PPE Has You Covered From Head To Toe.

Helmet: While you’ll still certainly see leather helmets from time to time, modern helmets are heavy-duty plastic with an attached, fire-retardant neck/ear flap that looks a lot like the dangling flaps on a serious hunting cap. Some firefighters store items on their helmets like flashlights, lipstick cameras, wedges to chock doors open, or goggles for extra eye protection during vehicle extrications. Pants & Coat:  Clad in a fire-retardant material like Nomex or Kevlar, the signature bunker coat and pants firefighters wear are multi-layered feats of apparel engineering.  The outer layer features reinforced, flexible joints and tear resistant properties—and traditionally has reflective striping for enhanced visibility in dark environments. (Coats, pants and helmets all carry this striping—vital for thick smoke or night time operations). The second layer features a water-repellent material to keep water off the skin of the firefighter, and the innermost layer is a thermal protective barrier designed to insulate from intense heat.  A new full turnout set alone can cost over 2,000 dollars. Air Pack: Self Contained Breathing Apparatus, (SCBA) consists of an air tank, regulator (breather), air hose and broad-windowed, padded facemask that goes over the firefighter’s head.
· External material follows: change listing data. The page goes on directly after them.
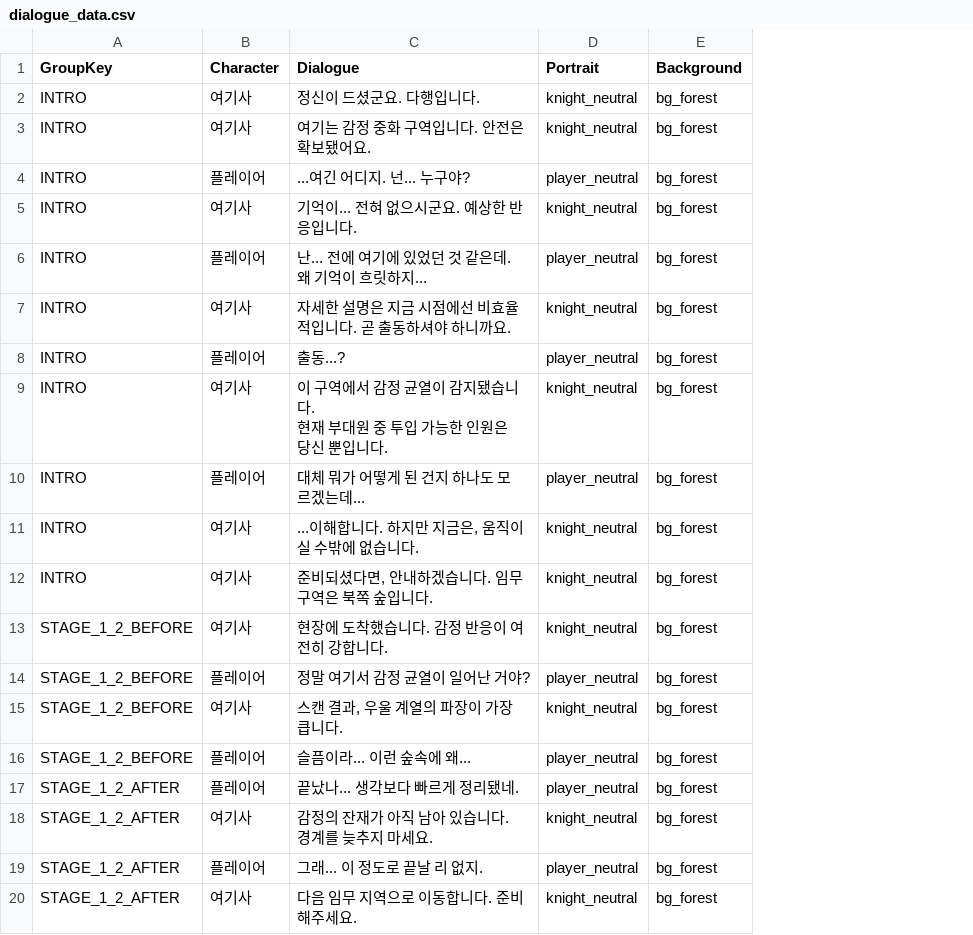
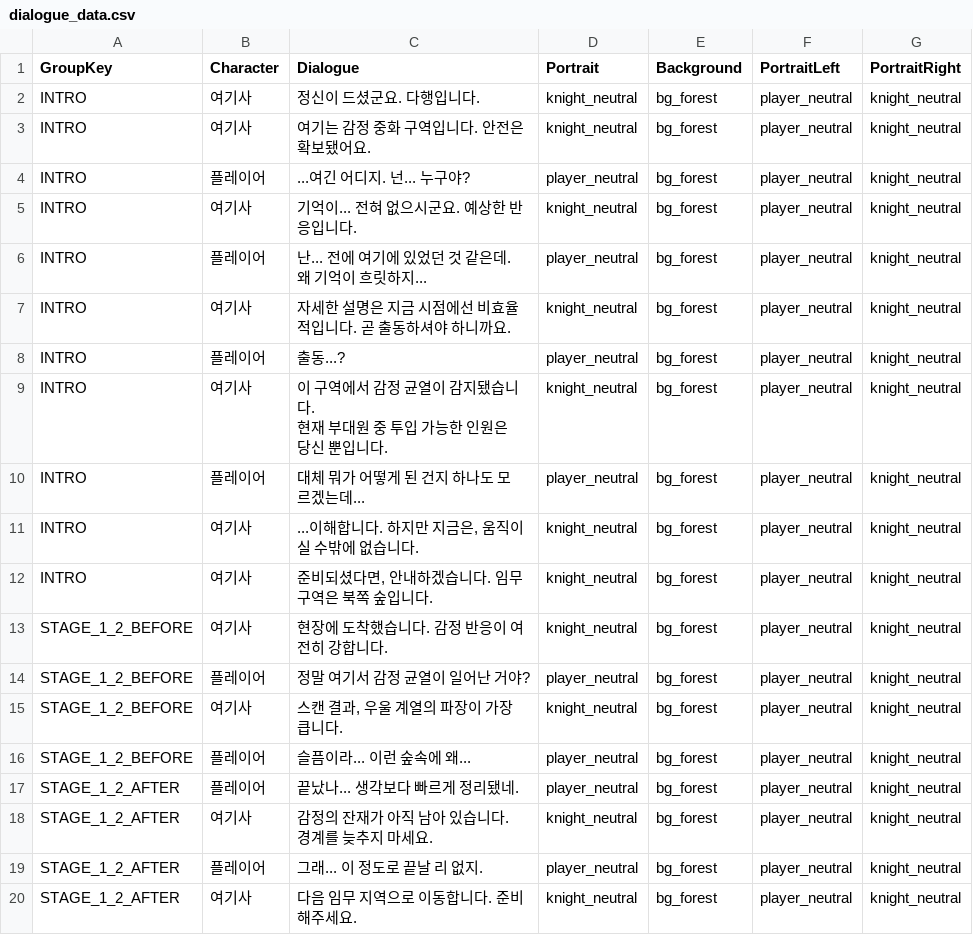
Before and after one commit to shimminseok/Unity_Final, a CSV file: Assets/CSV/Dialogue/dialogue_data.csv, drawn as a sheet; the diff names each change by its address in the sheet, - before the commit and + after, or states it on an @@ line.

```diff
--- a/Assets/CSV/Dialogue/dialogue_data.csv
+++ b/Assets/CSV/Dialogue/dialogue_data.csv
+column F (PortraitLeft), rows 2-20: all player_neutral
+column G (PortraitRight), rows 2-20: all knight_neutral
```
Also changed, not shown: 10 other files.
It provides a constant flow of positive air pressure into the mask, and is worn using a thick over the shoulder harness that distributes the weight evenly. Tanks last up to a half hour, but during direct response and exertion, can empty in about 15 minutes. Hood, Gloves & Boots: A fire-resistant fabric hood pulls over the head, ears and neck to create a seal around the SCBA mask. Fireman’s boots are made of insulated rubber or leather and much like a construction worker’s boots, are outfitted with steel toes and protective shanks to guard against crushing and piercing hazards. Insulated leather, Nomex or Kevlar gloves also feature layers of waterproofing and thermal protection—vaguely reminiscent of the kinds of gloves hockey players wear.

The Weight We Carry So We Can Carry Out Our Jobs.

So how much weight are you going to gain? Depending upon optional accessories you may need to carry with you on the scene (a fire axe or Halligan bar, for example), Alpha Volunteers go to work with an extra 50 to 75 pounds of gear—specially designed and neatly distributed from head to toe. Standard PPE gear -- helmet, hood, pants, coat, gloves, boots and air pack – automatically add about 45-50 pounds to your person. Accessories like thermal imaging cameras, radios, lights, safety lines and utility irons can add 25 pounds to your haul. And that doesn’t take into consideration the weight of the gear when it gets wet. Now you know why we train so regularly and have a gym at the station! What we’re carrying on our shoulders isn’t just equipment. We’re also carrying our responsibility to tackle any emergency as safely as possible for the benefit of the region and the people we serve. And in that respect? We welcome the weight gain.  Learn more about what it takes to become an Alpha, here. DID YOU KNOW.... You’ll often hear PPE referred to as "bunker gear" or "turnout gear." "Bunker Gear" comes from the days of “full time” companies when gear was stored next to a firefighter’s bunk; "Turnout Gear” refers to "turning out" the fire pants over the top of the boots—allowing the firefighter to step directly into the boots and pull the pants and suspenders up in one deft move.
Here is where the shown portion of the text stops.